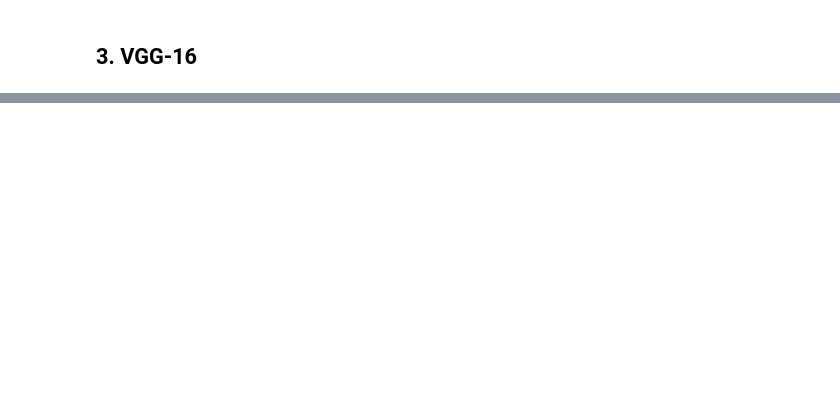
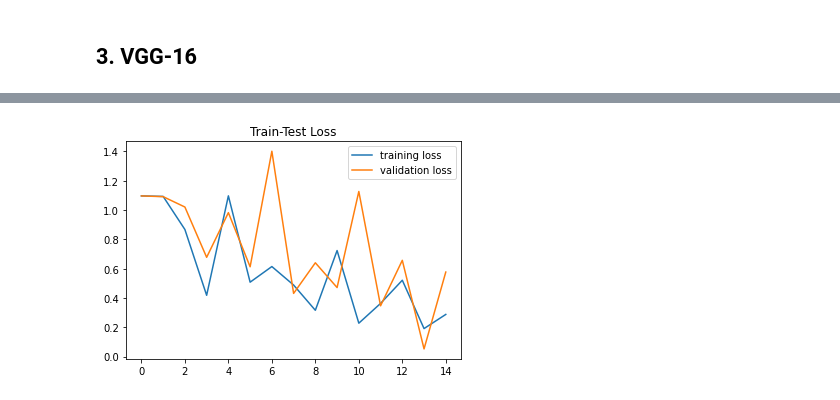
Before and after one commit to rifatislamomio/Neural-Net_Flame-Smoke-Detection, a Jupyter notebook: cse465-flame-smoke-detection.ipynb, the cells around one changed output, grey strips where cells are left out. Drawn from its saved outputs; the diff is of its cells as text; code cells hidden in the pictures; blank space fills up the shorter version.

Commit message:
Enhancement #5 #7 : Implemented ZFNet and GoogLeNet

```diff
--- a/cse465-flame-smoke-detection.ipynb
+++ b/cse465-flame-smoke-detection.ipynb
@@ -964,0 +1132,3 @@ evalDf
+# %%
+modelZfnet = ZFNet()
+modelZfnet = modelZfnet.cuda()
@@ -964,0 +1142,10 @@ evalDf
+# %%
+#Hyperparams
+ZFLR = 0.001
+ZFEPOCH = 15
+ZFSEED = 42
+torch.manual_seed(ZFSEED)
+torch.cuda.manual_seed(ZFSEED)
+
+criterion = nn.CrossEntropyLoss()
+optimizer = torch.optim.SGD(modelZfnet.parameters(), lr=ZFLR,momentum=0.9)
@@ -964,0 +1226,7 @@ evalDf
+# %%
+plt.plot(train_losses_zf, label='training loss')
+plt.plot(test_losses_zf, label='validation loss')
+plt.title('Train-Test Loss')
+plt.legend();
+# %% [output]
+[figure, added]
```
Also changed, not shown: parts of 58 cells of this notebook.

**Work required**:
Report the lines above that have the word "ZFLR" in them.

**Output for this task**:
+ZFLR = 0.001
+optimizer = torch.optim.SGD(modelZfnet.parameters(), lr=ZFLR,momentum=0.9)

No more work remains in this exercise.